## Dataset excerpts
○ ○ ○ ○ ○
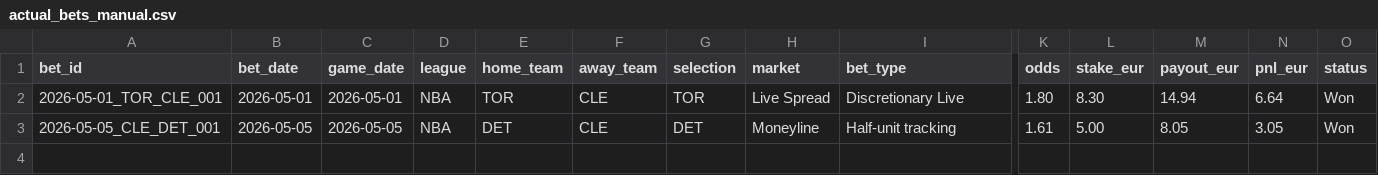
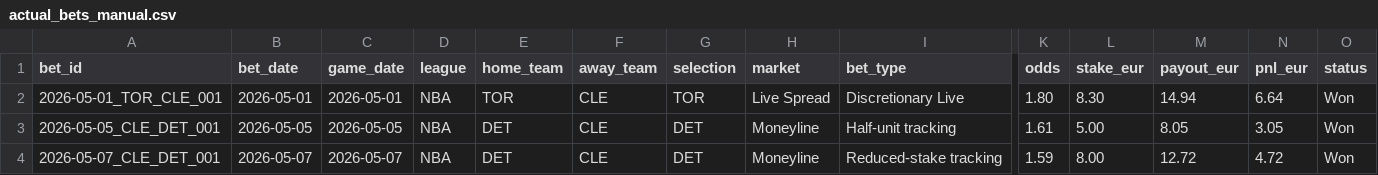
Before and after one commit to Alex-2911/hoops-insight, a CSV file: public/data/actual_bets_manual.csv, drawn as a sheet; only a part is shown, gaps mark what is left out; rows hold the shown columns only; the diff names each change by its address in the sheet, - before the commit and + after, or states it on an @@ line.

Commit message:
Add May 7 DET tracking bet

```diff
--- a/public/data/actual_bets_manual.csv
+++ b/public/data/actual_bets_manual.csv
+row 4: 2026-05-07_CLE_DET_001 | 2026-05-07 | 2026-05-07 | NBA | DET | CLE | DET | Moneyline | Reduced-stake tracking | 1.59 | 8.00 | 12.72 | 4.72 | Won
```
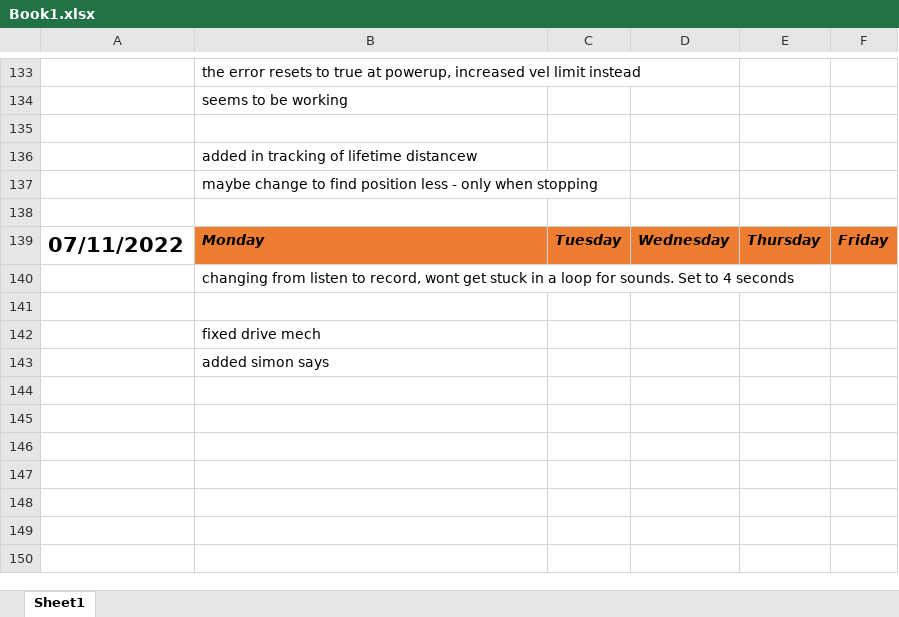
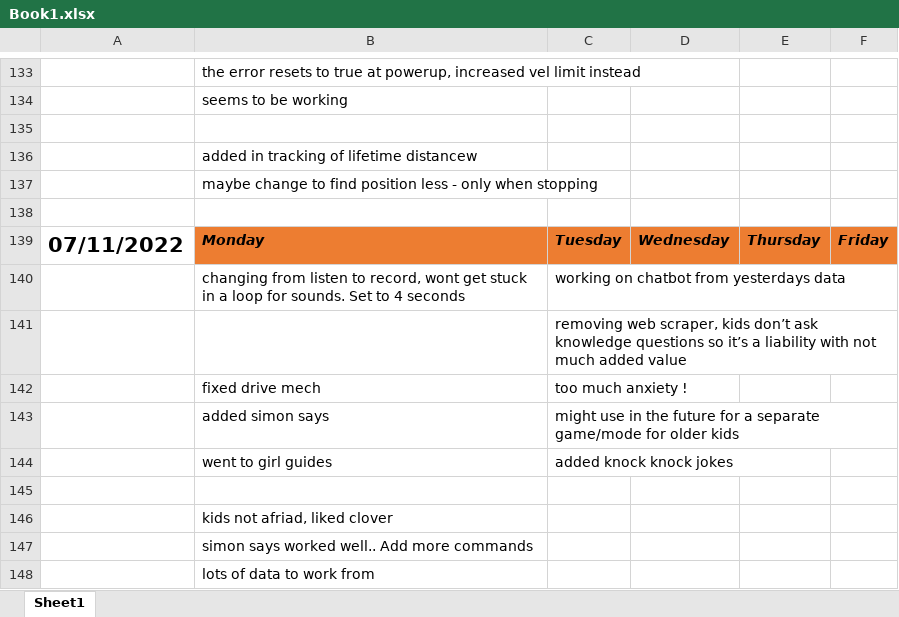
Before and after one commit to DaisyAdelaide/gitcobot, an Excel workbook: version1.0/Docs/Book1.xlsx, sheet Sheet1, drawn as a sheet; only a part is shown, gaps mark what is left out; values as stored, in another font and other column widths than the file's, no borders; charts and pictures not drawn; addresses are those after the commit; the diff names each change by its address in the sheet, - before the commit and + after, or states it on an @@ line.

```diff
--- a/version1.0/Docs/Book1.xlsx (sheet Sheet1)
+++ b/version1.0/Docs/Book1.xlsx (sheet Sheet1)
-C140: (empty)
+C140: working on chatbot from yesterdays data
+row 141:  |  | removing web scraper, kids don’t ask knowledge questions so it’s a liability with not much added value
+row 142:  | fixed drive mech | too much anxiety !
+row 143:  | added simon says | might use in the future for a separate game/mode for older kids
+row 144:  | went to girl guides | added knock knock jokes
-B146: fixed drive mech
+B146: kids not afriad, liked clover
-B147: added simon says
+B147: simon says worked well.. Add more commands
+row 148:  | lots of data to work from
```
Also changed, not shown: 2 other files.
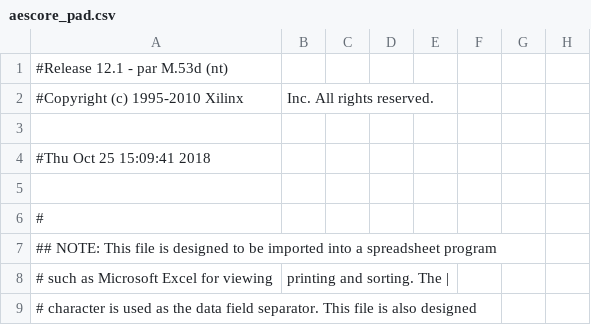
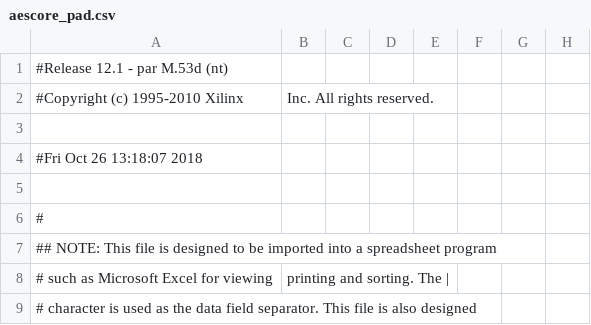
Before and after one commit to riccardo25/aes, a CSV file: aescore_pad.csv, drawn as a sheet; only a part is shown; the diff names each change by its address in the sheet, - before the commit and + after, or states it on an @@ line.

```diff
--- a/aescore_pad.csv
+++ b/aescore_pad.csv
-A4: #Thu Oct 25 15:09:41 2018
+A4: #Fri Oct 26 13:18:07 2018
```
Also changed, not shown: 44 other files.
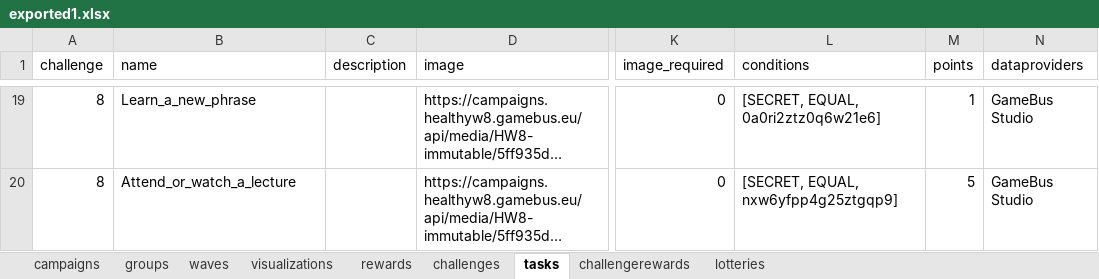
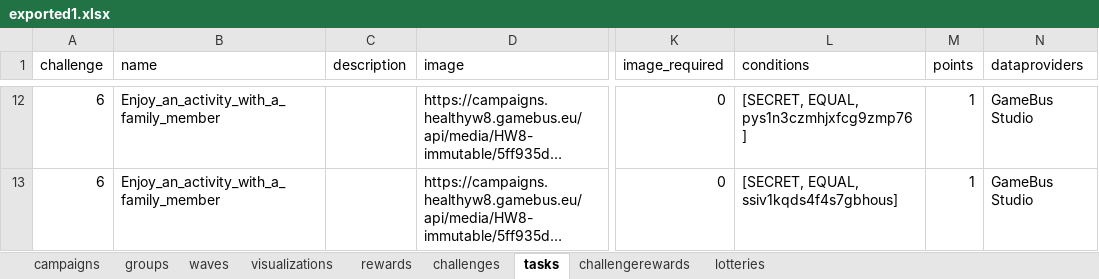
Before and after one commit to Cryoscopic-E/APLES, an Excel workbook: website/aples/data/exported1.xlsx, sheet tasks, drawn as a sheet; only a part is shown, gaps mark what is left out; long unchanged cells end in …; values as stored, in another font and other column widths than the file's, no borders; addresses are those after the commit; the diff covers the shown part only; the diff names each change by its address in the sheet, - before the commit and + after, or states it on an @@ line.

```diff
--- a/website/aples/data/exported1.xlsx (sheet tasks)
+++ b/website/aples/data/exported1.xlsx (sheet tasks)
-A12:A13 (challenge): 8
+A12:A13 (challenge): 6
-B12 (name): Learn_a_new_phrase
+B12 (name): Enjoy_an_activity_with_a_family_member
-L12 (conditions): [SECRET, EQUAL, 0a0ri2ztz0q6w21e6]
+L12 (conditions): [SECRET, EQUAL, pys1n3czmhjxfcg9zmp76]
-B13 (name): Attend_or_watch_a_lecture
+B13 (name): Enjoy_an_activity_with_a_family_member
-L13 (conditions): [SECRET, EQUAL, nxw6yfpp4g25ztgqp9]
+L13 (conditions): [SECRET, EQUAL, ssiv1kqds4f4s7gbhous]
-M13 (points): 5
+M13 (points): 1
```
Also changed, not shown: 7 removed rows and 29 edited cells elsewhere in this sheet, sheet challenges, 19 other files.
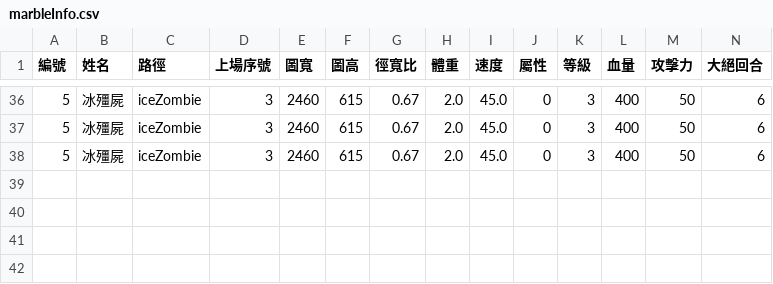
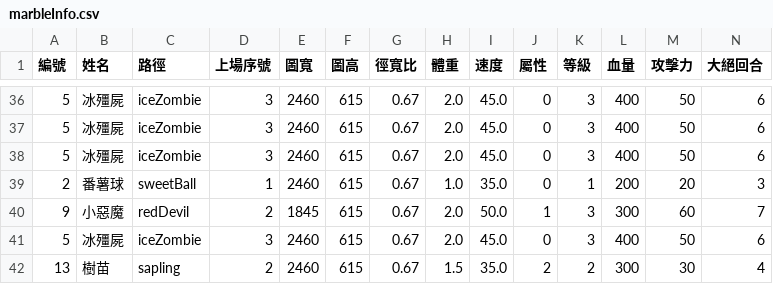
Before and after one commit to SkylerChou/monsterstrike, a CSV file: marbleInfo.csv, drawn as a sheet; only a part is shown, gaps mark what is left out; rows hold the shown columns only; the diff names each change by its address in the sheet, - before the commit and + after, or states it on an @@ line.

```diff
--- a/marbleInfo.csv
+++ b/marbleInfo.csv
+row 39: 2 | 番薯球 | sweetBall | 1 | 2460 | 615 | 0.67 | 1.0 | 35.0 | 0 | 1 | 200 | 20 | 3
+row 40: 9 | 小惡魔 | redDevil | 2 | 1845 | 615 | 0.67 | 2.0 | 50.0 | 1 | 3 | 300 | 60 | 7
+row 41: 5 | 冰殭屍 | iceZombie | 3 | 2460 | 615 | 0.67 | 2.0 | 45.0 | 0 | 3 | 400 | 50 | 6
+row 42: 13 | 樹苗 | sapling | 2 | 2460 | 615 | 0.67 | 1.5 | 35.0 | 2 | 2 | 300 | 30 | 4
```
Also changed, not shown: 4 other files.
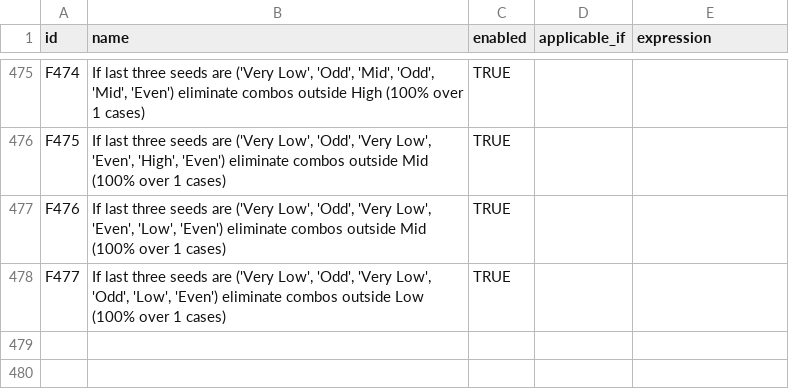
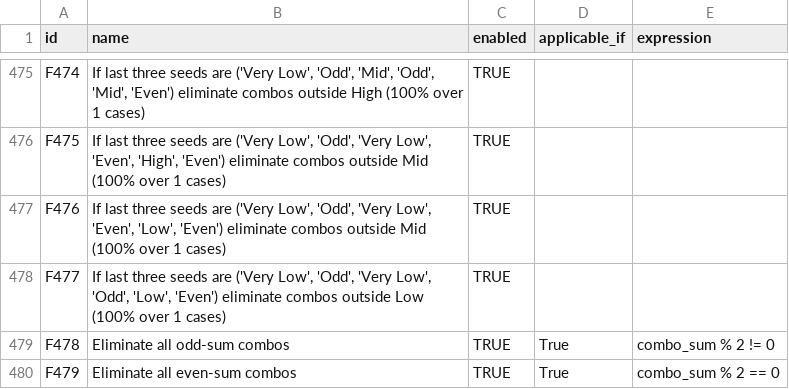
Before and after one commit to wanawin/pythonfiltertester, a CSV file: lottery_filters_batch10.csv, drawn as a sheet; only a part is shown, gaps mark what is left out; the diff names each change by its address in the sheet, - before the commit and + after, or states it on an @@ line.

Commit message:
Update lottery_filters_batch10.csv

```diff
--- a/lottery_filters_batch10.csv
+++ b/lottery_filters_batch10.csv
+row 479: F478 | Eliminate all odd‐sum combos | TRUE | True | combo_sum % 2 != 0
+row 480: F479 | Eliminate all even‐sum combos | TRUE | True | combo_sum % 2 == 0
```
○ ○ ○ ○ ○
A bare number should be your reply: how many lines in the entries above include the word "fixed".

## FINISHED TASK
2